"""

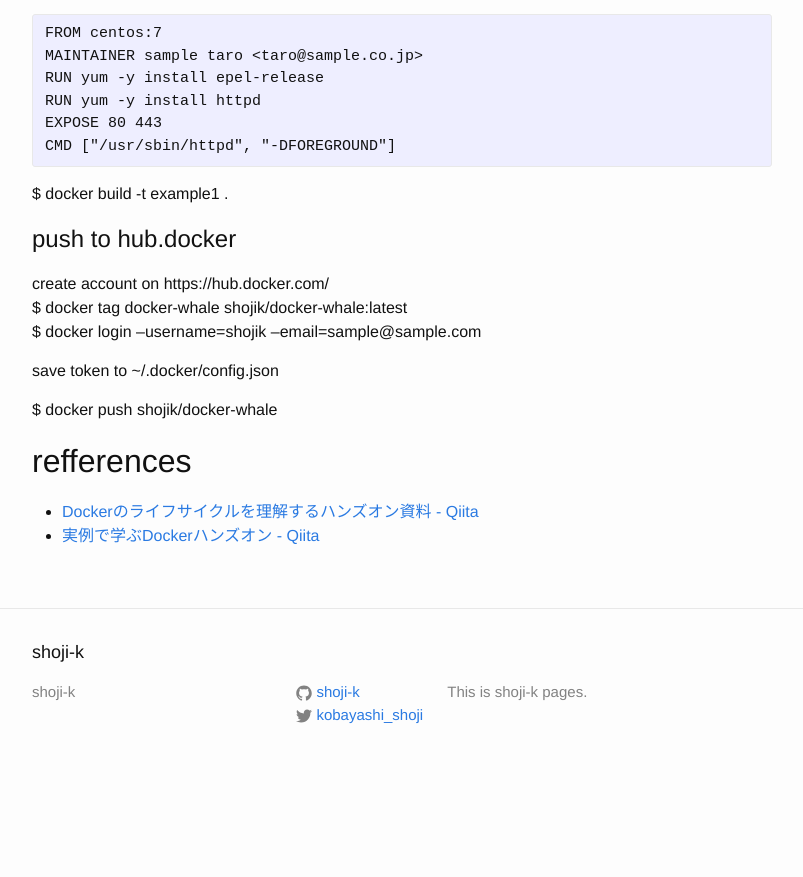
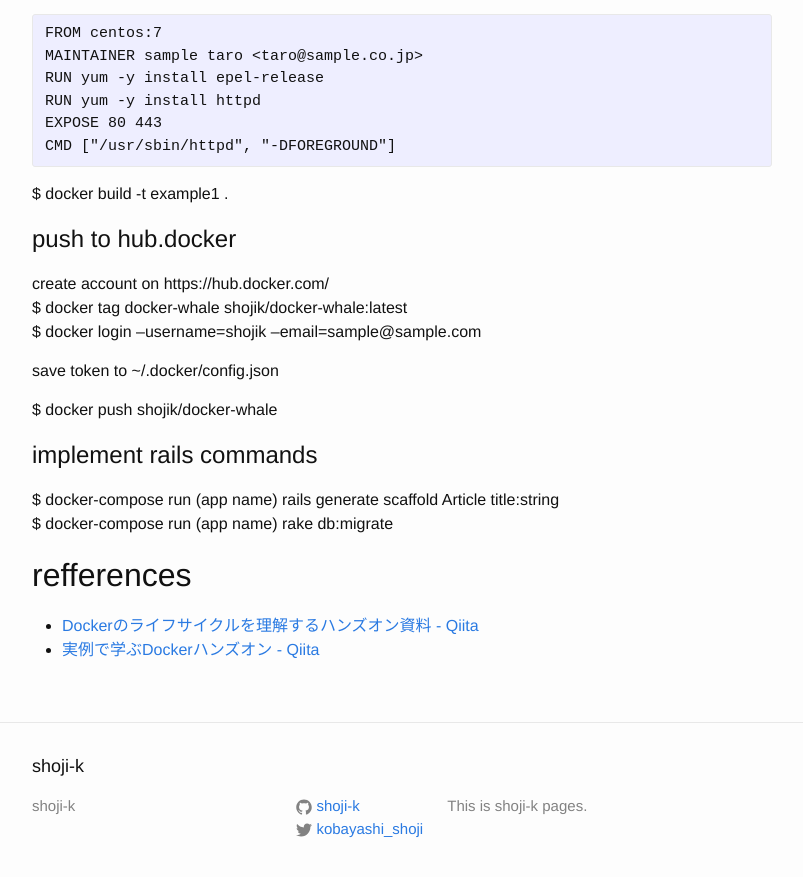
Before and after one commit to shoji-k/shoji-k.github.com, a Jekyll site: the page built from _posts/2016-03-07-docker.markdown, in a window 1280 px wide and 900 px high, scrolled down 2415 px. Shown: the top 877 px of the window, without its empty margins (238-1041 px from the left). Built offline with Jekyll 4.4.1, drawn with Linux system fonts in a browser that asks for light colours; before the commit the page ends 3201 px from its top, so only the background shows below that.

Commit message:
add docker-compose run commands

```diff
--- a/_posts/2016-03-07-docker.markdown
+++ b/_posts/2016-03-07-docker.markdown
@@ -135,6 +135,11 @@ save token to ~/.docker/config.json
 
 $ docker push shojik/docker-whale
 
+# implement rails commands
+
+$ docker-compose run (app name) rails generate scaffold Article title:string
+$ docker-compose run (app name) rake db:migrate
+
 ## refferences
 
 - [Dockerのライフサイクルを理解するハンズオン資料 - Qiita](http://qiita.com/zembutsu/items/d146295cfcf69c205c1e)
```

"""

Whatever the records hold apart from pictures should be repeated exactly.

Before and after one commit to shoji-k/shoji-k.github.com, a Jekyll site: the page built from _posts/2016-03-07-docker.markdown, in a window 1280 px wide and 900 px high, scrolled down 2415 px. Shown: the top 877 px of the window, without its empty margins (238-1041 px from the left). Built offline with Jekyll 4.4.1, drawn with Linux system fonts in a browser that asks for light colours; before the commit the page ends 3201 px from its top, so only the background shows below that.

Commit message:
add docker-compose run commands

```diff
--- a/_posts/2016-03-07-docker.markdown
+++ b/_posts/2016-03-07-docker.markdown
@@ -135,6 +135,11 @@ save token to ~/.docker/config.json
 
 $ docker push shojik/docker-whale
 
+# implement rails commands
+
+$ docker-compose run (app name) rails generate scaffold Article title:string
+$ docker-compose run (app name) rake db:migrate
+
 ## refferences
 
 - [Dockerのライフサイクルを理解するハンズオン資料 - Qiita](http://qiita.com/zembutsu/items/d146295cfcf69c205c1e)
```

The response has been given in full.